**EXERCISE:**
Below are some records; state how many of their lines contain the word "shown", and add nothing.

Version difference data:
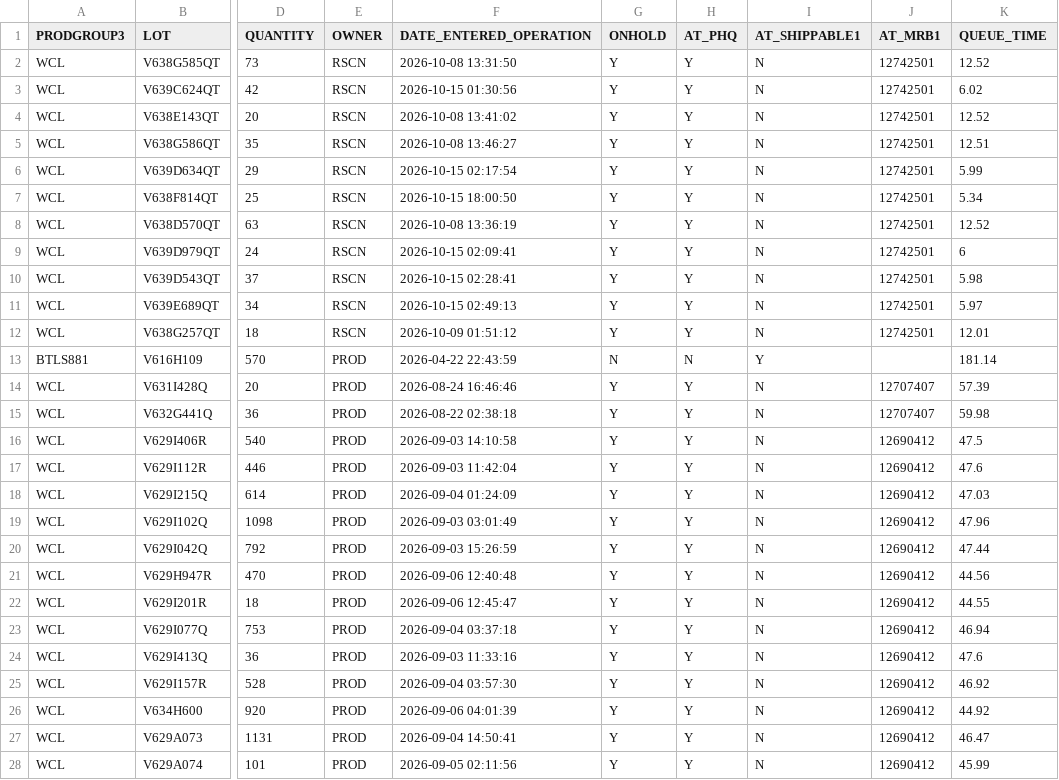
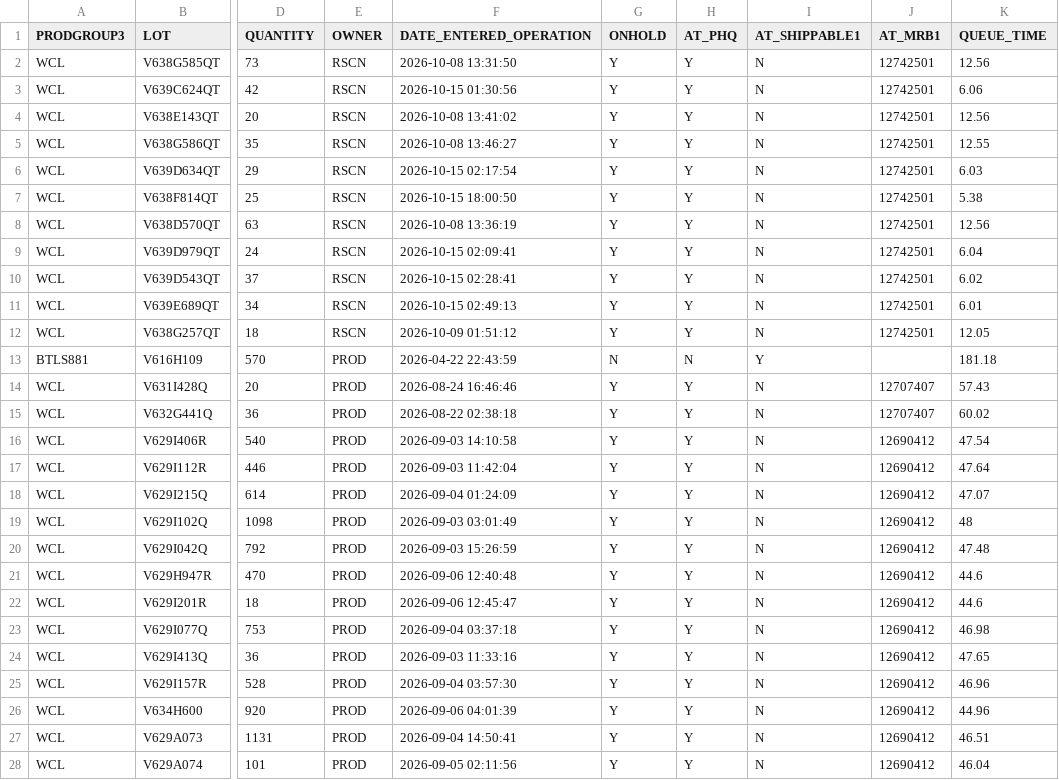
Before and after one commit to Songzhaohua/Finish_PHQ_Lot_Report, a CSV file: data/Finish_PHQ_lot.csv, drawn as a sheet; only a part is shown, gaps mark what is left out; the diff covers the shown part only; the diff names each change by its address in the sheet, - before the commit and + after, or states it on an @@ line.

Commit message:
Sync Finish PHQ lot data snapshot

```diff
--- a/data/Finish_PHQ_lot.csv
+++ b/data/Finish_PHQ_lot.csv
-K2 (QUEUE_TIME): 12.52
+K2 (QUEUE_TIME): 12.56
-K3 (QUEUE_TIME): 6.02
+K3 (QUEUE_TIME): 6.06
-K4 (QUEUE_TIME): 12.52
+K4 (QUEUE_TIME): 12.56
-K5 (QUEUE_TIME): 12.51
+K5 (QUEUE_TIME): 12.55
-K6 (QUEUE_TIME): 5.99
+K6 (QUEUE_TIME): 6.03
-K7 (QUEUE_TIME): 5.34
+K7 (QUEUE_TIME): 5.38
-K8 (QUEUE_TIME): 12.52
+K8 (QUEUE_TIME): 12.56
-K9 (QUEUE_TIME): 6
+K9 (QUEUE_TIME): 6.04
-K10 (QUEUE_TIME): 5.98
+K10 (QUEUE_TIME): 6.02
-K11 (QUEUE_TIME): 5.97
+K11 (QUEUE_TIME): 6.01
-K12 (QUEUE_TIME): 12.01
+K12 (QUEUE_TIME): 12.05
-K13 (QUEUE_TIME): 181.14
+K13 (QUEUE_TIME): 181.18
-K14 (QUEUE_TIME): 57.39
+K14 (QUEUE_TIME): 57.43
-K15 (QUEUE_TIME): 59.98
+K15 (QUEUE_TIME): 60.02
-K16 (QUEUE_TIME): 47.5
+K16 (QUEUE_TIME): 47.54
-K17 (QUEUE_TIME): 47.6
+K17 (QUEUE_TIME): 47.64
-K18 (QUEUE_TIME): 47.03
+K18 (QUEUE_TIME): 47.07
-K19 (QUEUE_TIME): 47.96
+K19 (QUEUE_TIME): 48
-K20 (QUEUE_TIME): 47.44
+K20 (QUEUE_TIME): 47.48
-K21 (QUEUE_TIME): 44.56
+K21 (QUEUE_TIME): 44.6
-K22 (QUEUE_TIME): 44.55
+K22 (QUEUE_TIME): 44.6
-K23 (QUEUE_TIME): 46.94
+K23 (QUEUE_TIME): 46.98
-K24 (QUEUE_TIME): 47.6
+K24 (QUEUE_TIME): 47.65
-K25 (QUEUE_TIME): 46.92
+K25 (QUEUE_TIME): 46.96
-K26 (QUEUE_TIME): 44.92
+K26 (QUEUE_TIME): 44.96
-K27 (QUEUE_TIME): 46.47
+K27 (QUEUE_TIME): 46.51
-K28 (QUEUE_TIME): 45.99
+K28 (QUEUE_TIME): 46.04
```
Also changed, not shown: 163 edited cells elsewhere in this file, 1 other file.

**ANSWER FOR THIS EXERCISE:**
2